Content revision data
○ ○ ○

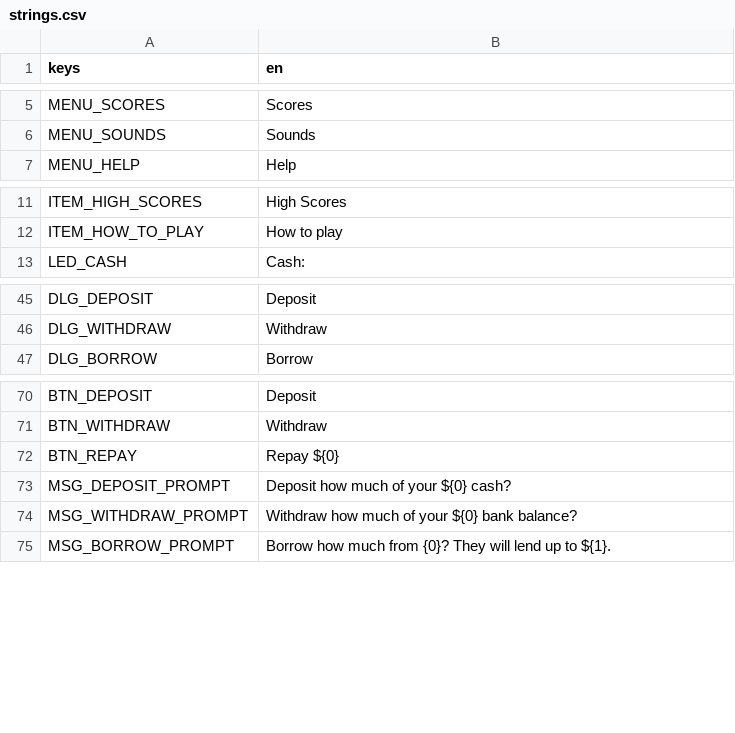
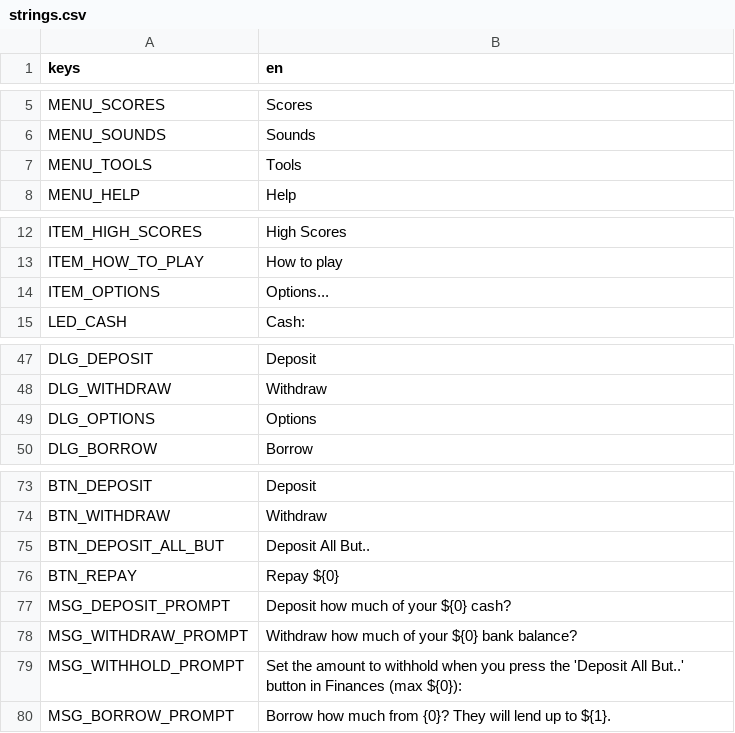
Before and after one commit to pythoninthegrass/dope_wars, a CSV file: game/translations/strings.csv, drawn as a sheet; only a part is shown, gaps mark what is left out; the diff names each change by its address in the sheet, - before the commit and + after, or states it on an @@ line.

Commit message:
feat(game): Deposit All But button and the withhold option
Add a Tools > Options.. dialog that sets the withhold amount (default 1,000,
max 1,000,000, stored under user://) and a Finances button that deposits cash
minus the withhold. The core is unchanged.

Close TASK-013.02.06.

```diff
--- a/game/translations/strings.csv
+++ b/game/translations/strings.csv
+row 7: MENU_TOOLS | Tools
+row 14: ITEM_OPTIONS | Options...
+row 49: DLG_OPTIONS | Options
+row 75: BTN_DEPOSIT_ALL_BUT | Deposit All But..
+row 79: MSG_WITHHOLD_PROMPT | Set the amount to withhold when you press the 'Deposit All But..' button in Finances (max ${0}):
```
Also changed, not shown: 8 other files.
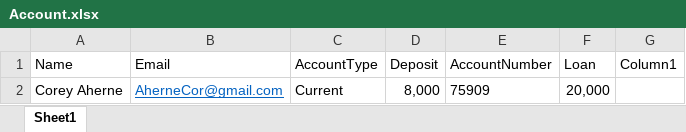
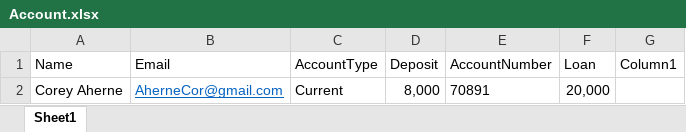
Before and after one commit to CoreyAherne/SOA-APP, an Excel workbook: Getting a loan/Account.xlsx, sheet Sheet1, drawn as a sheet; values as stored, in another font and other column widths than the file's, no borders; table styles not drawn; the diff names each change by its address in the sheet, - before the commit and + after, or states it on an @@ line.

```diff
--- a/Getting a loan/Account.xlsx (sheet Sheet1)
+++ b/Getting a loan/Account.xlsx (sheet Sheet1)
-E2 (AccountNumber): 75909
+E2 (AccountNumber): 70891
```
Also changed, not shown: 6 other files.
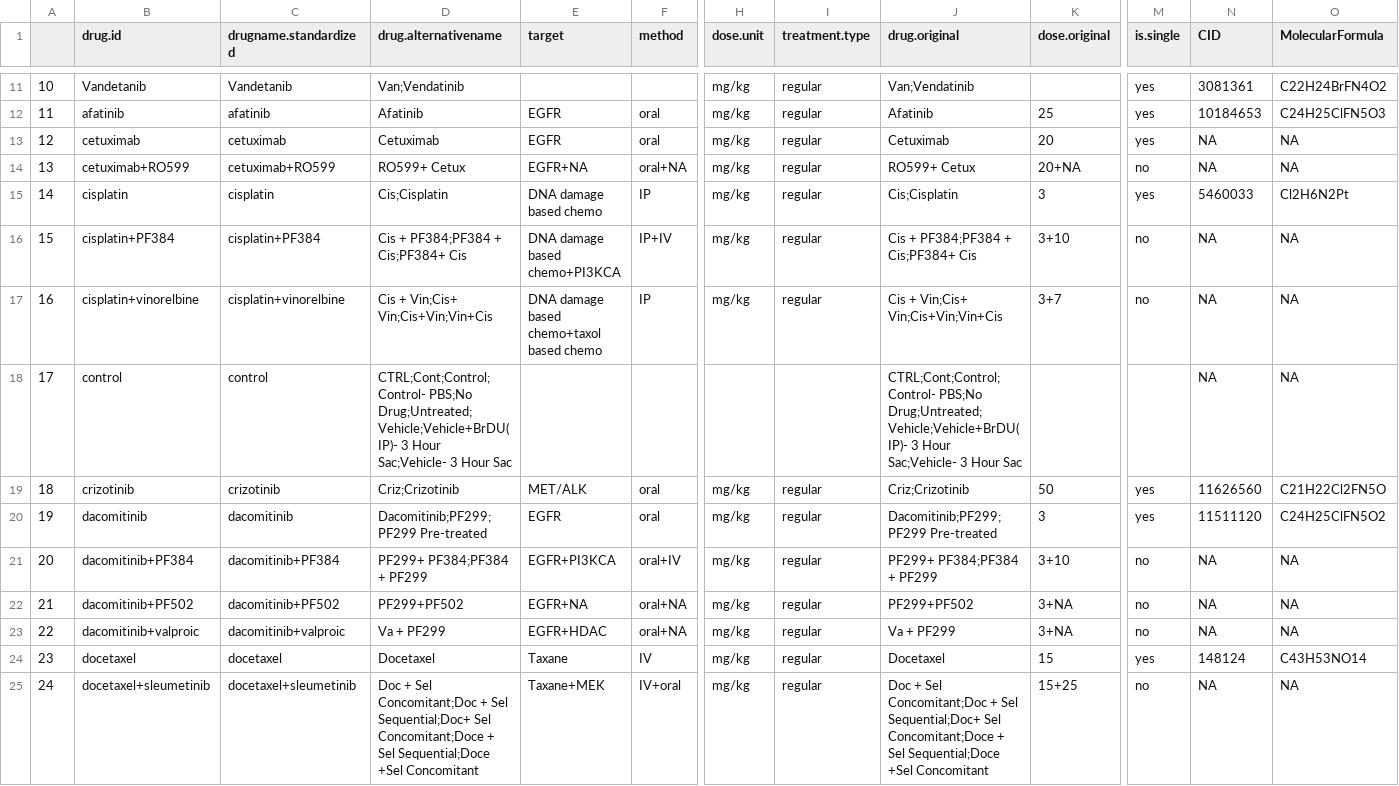
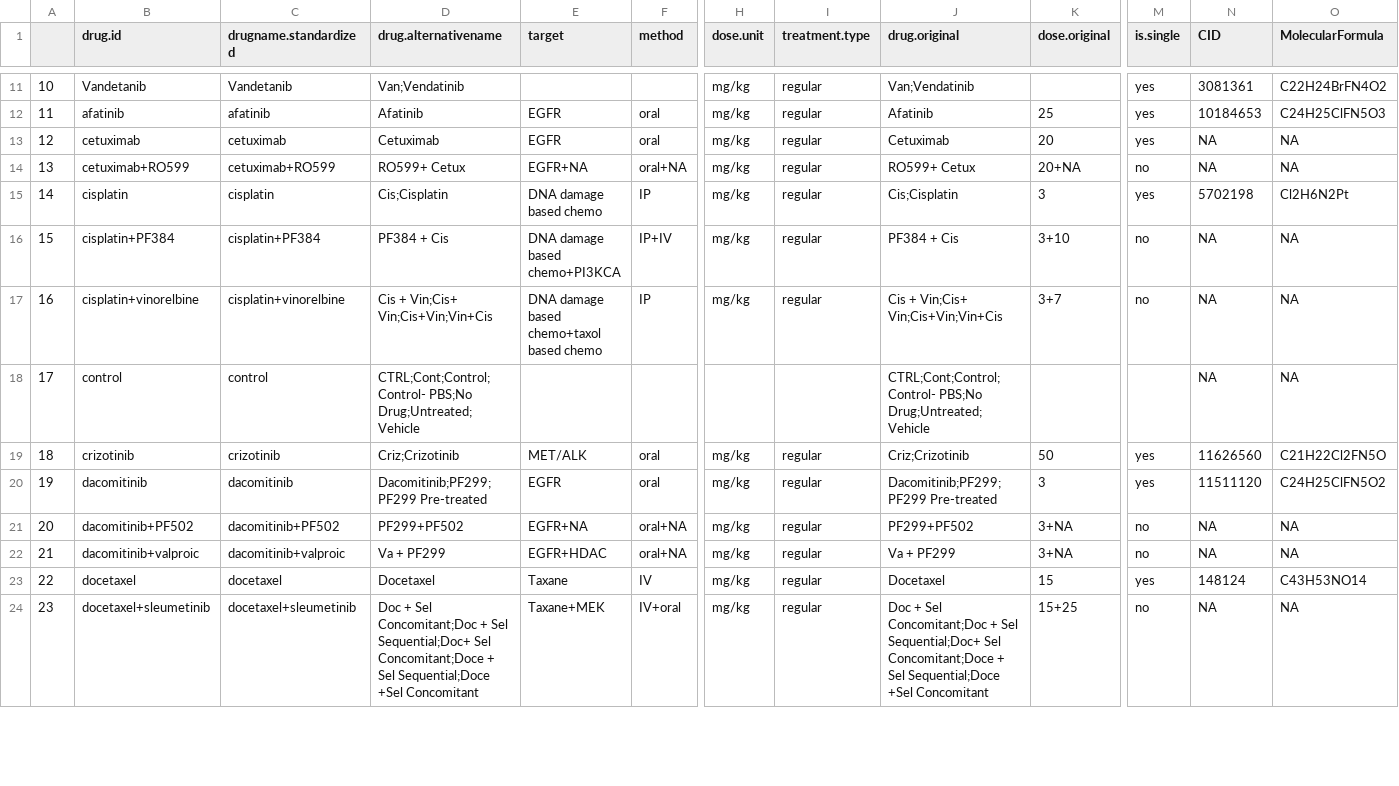
Before and after one commit to BHKLAB-DataProcessing/Xevacurate_Snakemake_UHN_Lung, a CSV file: expected_results/build/drug_annotated.csv, drawn as a sheet; only a part is shown, gaps mark what is left out; removed rows and columns are numbered as before the commit, all else as after; rows hold the shown columns only; the diff covers the shown part only; the diff names each change by its address in the sheet, - before the commit and + after, or states it on an @@ line.

```diff
--- a/expected_results/build/drug_annotated.csv
+++ b/expected_results/build/drug_annotated.csv
-N15 (CID): 5460033
+N15 (CID): 5702198
-D16 (drug.alternativename): Cis + PF384;PF384 + Cis;PF384+ Cis
+D16 (drug.alternativename): PF384 + Cis
-J16 (drug.original): Cis + PF384;PF384 + Cis;PF384+ Cis
+J16 (drug.original): PF384 + Cis
-D18 (drug.alternativename): CTRL;Cont;Control;Control- PBS;No Drug;Untreated;Vehicle;Vehicle+BrDU(IP)- 3 Hour Sac;Vehicle- 3 Hour Sac
+D18 (drug.alternativename): CTRL;Cont;Control;Control- PBS;No Drug;Untreated;Vehicle
-J18 (drug.original): CTRL;Cont;Control;Control- PBS;No Drug;Untreated;Vehicle;Vehicle+BrDU(IP)- 3 Hour Sac;Vehicle- 3 Hour Sac
+J18 (drug.original): CTRL;Cont;Control;Control- PBS;No Drug;Untreated;Vehicle
-row 21: 20 | dacomitinib+PF384 | dacomitinib+PF384 | PF299+ PF384;PF384 + PF299 | EGFR+PI3KCA | oral+IV | mg/kg | regular | PF299+ PF384;PF384 + PF299 | 3+10 | no | NA | NA
@@ column A renumbered from row 21 down @@
```
Also changed, not shown: 2 removed rows and 6 edited cells elsewhere in this file, expected_results/build/CNV_pdata.csv, expected_results/build/RNASeq_pdata.csv, 17 other files.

○ ○ ○

• What the exercise asks
Restate the records above word for word, without the pictures.

• Output of the task
Before and after one commit to pythoninthegrass/dope_wars, a CSV file: game/translations/strings.csv, drawn as a sheet; only a part is shown, gaps mark what is left out; the diff names each change by its address in the sheet, - before the commit and + after, or states it on an @@ line.

Commit message:
feat(game): Deposit All But button and the withhold option
Add a Tools > Options.. dialog that sets the withhold amount (default 1,000,
max 1,000,000, stored under user://) and a Finances button that deposits cash
minus the withhold. The core is unchanged.

Close TASK-013.02.06.

```diff
--- a/game/translations/strings.csv
+++ b/game/translations/strings.csv
+row 7: MENU_TOOLS | Tools
+row 14: ITEM_OPTIONS | Options...
+row 49: DLG_OPTIONS | Options
+row 75: BTN_DEPOSIT_ALL_BUT | Deposit All But..
+row 79: MSG_WITHHOLD_PROMPT | Set the amount to withhold when you press the 'Deposit All But..' button in Finances (max ${0}):
```
Also changed, not shown: 8 other files.
Before and after one commit to CoreyAherne/SOA-APP, an Excel workbook: Getting a loan/Account.xlsx, sheet Sheet1, drawn as a sheet; values as stored, in another font and other column widths than the file's, no borders; table styles not drawn; the diff names each change by its address in the sheet, - before the commit and + after, or states it on an @@ line.

```diff
--- a/Getting a loan/Account.xlsx (sheet Sheet1)
+++ b/Getting a loan/Account.xlsx (sheet Sheet1)
-E2 (AccountNumber): 75909
+E2 (AccountNumber): 70891
```
Also changed, not shown: 6 other files.
Before and after one commit to BHKLAB-DataProcessing/Xevacurate_Snakemake_UHN_Lung, a CSV file: expected_results/build/drug_annotated.csv, drawn as a sheet; only a part is shown, gaps mark what is left out; removed rows and columns are numbered as before the commit, all else as after; rows hold the shown columns only; the diff covers the shown part only; the diff names each change by its address in the sheet, - before the commit and + after, or states it on an @@ line.

```diff
--- a/expected_results/build/drug_annotated.csv
+++ b/expected_results/build/drug_annotated.csv
-N15 (CID): 5460033
+N15 (CID): 5702198
-D16 (drug.alternativename): Cis + PF384;PF384 + Cis;PF384+ Cis
+D16 (drug.alternativename): PF384 + Cis
-J16 (drug.original): Cis + PF384;PF384 + Cis;PF384+ Cis
+J16 (drug.original): PF384 + Cis
-D18 (drug.alternativename): CTRL;Cont;Control;Control- PBS;No Drug;Untreated;Vehicle;Vehicle+BrDU(IP)- 3 Hour Sac;Vehicle- 3 Hour Sac
+D18 (drug.alternativename): CTRL;Cont;Control;Control- PBS;No Drug;Untreated;Vehicle
-J18 (drug.original): CTRL;Cont;Control;Control- PBS;No Drug;Untreated;Vehicle;Vehicle+BrDU(IP)- 3 Hour Sac;Vehicle- 3 Hour Sac
+J18 (drug.original): CTRL;Cont;Control;Control- PBS;No Drug;Untreated;Vehicle
-row 21: 20 | dacomitinib+PF384 | dacomitinib+PF384 | PF299+ PF384;PF384 + PF299 | EGFR+PI3KCA | oral+IV | mg/kg | regular | PF299+ PF384;PF384 + PF299 | 3+10 | no | NA | NA
@@ column A renumbered from row 21 down @@
```
Also changed, not shown: 2 removed rows and 6 edited cells elsewhere in this file, expected_results/build/CNV_pdata.csv, expected_results/build/RNASeq_pdata.csv, 17 other files.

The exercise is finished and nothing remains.